▶ GOAL OF THE EXERCISE
Search the data for the string "AGENTS" and gather each line it is in.

++++++++

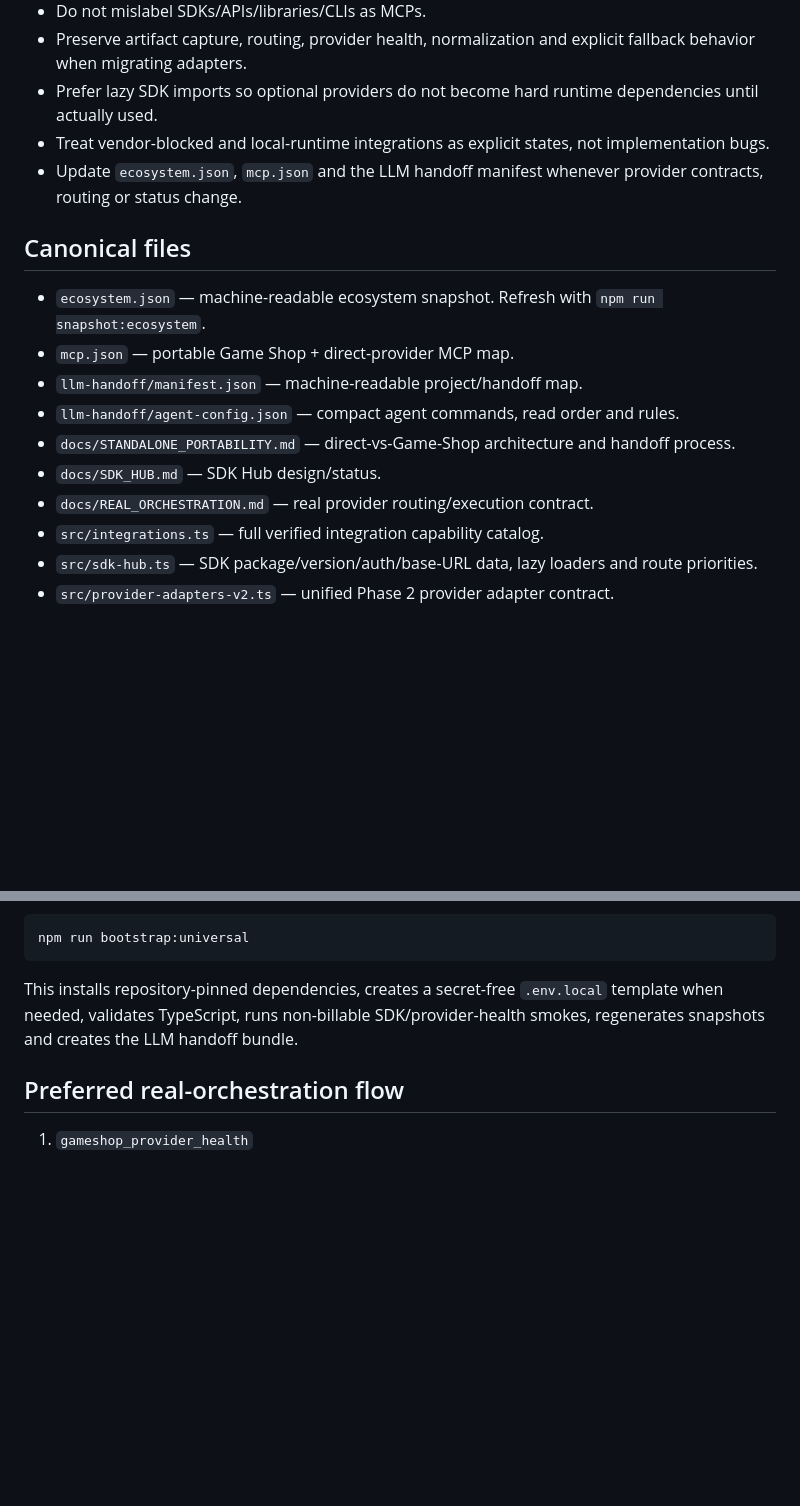
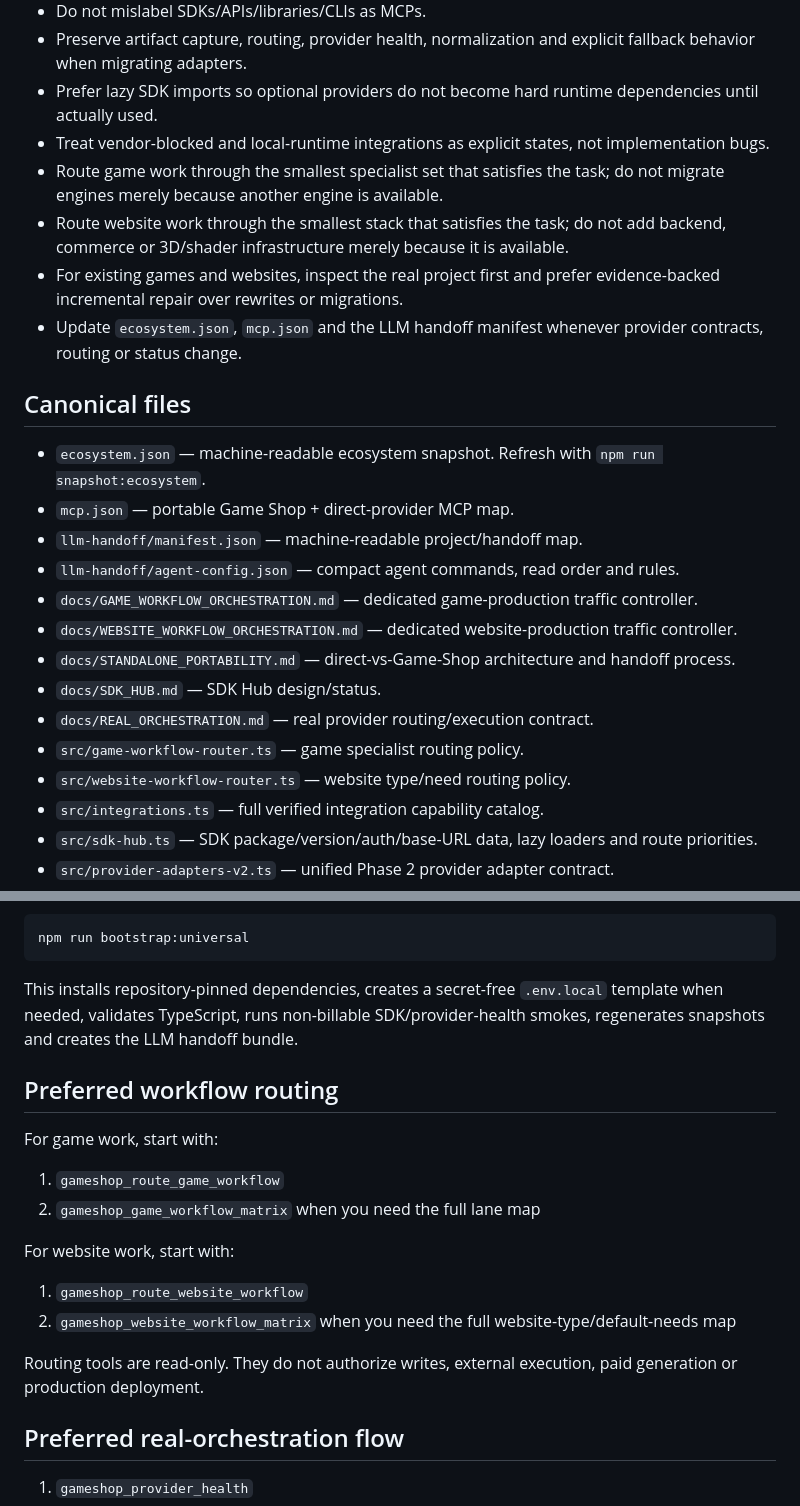
Before and after one commit to thegreishow/game-shop-mcp, a Markdown page: AGENTS.md, 2 parts joined by grey strips. Drawn GitHub-style; blank space fills up the shorter version.

Commit message:
Document dedicated website workflow routing

```diff
--- a/AGENTS.md
+++ b/AGENTS.md
@@ -17,6 +17,9 @@ Game Shop is an orchestration layer over MCPs, APIs, SDKs, CLIs, libraries, arti
 - Preserve artifact capture, routing, provider health, normalization and explicit fallback behavior when migrating adapters.
 - Prefer lazy SDK imports so optional providers do not become hard runtime dependencies until actually used.
 - Treat vendor-blocked and local-runtime integrations as explicit states, not implementation bugs.
+- Route game work through the smallest specialist set that satisfies the task; do not migrate engines merely because another engine is available.
+- Route website work through the smallest stack that satisfies the task; do not add backend, commerce or 3D/shader infrastructure merely because it is available.
+- For existing games and websites, inspect the real project first and prefer evidence-backed incremental repair over rewrites or migrations.
 - Update `ecosystem.json`, `mcp.json` and the LLM handoff manifest whenever provider contracts, routing or status change.
 
 ## Canonical files
@@ -25,9 +28,13 @@ Game Shop is an orchestration layer over MCPs, APIs, SDKs, CLIs, libraries, arti
 - `mcp.json` — portable Game Shop + direct-provider MCP map.
 - `llm-handoff/manifest.json` — machine-readable project/handoff map.
 - `llm-handoff/agent-config.json` — compact agent commands, read order and rules.
+- `docs/GAME_WORKFLOW_ORCHESTRATION.md` — dedicated game-production traffic controller.
+- `docs/WEBSITE_WORKFLOW_ORCHESTRATION.md` — dedicated website-production traffic controller.
 - `docs/STANDALONE_PORTABILITY.md` — direct-vs-Game-Shop architecture and handoff process.
 - `docs/SDK_HUB.md` — SDK Hub design/status.
 - `docs/REAL_ORCHESTRATION.md` — real provider routing/execution contract.
+- `src/game-workflow-router.ts` — game specialist routing policy.
+- `src/website-workflow-router.ts` — website type/need routing policy.
 - `src/integrations.ts` — full verified integration capability catalog.
 - `src/sdk-hub.ts` — SDK package/version/auth/base-URL data, lazy loaders and route priorities.
 - `src/provider-adapters-v2.ts` — unified Phase 2 provider adapter contract.
@@ -51,6 +58,20 @@ npm run bootstrap:universal
 
 This installs repository-pinned dependencies, creates a secret-free `.env.local` template when needed, validates TypeScript, runs non-billable SDK/provider-health smokes, regenerates snapshots and creates the LLM handoff bundle.
 
+## Preferred workflow routing
+
+For game work, start with:
+
+1. `gameshop_route_game_workflow`
+2. `gameshop_game_workflow_matrix` when you need the full lane map
+
+For website work, start with:
+
+1. `gameshop_route_website_workflow`
+2. `gameshop_website_workflow_matrix` when you need the full website-type/default-needs map
+
+Routing tools are read-only. They do not authorize writes, external execution, paid generation or production deployment.
+
 ## Preferred real-orchestration flow
 
 1. `gameshop_provider_health`
```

++++++++

▶ EXERCISE ANSWER
Before and after one commit to thegreishow/game-shop-mcp, a Markdown page: AGENTS.md, 2 parts joined by grey strips. Drawn GitHub-style; blank space fills up the shorter version.
--- a/AGENTS.md
+++ b/AGENTS.md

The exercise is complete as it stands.